# [Work to be completed]
The answer must be an exact printing of every record below, with the pictures omitted.

# [Dataset records]
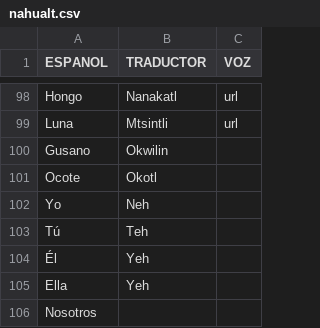
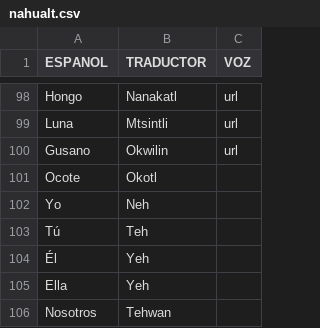
Before and after one commit to aplicacionnaualt-lgtm/diccionario, a CSV file: nahualt.csv, drawn as a sheet; only a part is shown, gaps mark what is left out.

Commit message:
Actualización con BOM UTF-8 para nahuatl - 2026-04-14T20:53:59.556Z

```diff
--- a/nahualt.csv
+++ b/nahualt.csv
@@ -99,3 +99,3 @@ Hongo 	Nanakatl 	url
 Luna 	Mtsintli	url
-Gusano 	Okwilin 	
+Gusano 	Okwilin 	url
 Ocote 	Okotl	
@@ -105,2 +105,2 @@ Tú 	Teh
 Ella 	Yeh 	
-Nosotros 		
+Nosotros 	Tehwan 	
```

# [Task result]
Before and after one commit to aplicacionnaualt-lgtm/diccionario, a CSV file: nahualt.csv, drawn as a sheet; only a part is shown, gaps mark what is left out.

Commit message:
Actualización con BOM UTF-8 para nahuatl - 2026-04-14T20:53:59.556Z

```diff
--- a/nahualt.csv
+++ b/nahualt.csv
@@ -99,3 +99,3 @@ Hongo 	Nanakatl 	url
 Luna 	Mtsintli	url
-Gusano 	Okwilin 	
+Gusano 	Okwilin 	url
 Ocote 	Okotl	
@@ -105,2 +105,2 @@ Tú 	Teh
 Ella 	Yeh 	
-Nosotros 		
+Nosotros 	Tehwan 	
```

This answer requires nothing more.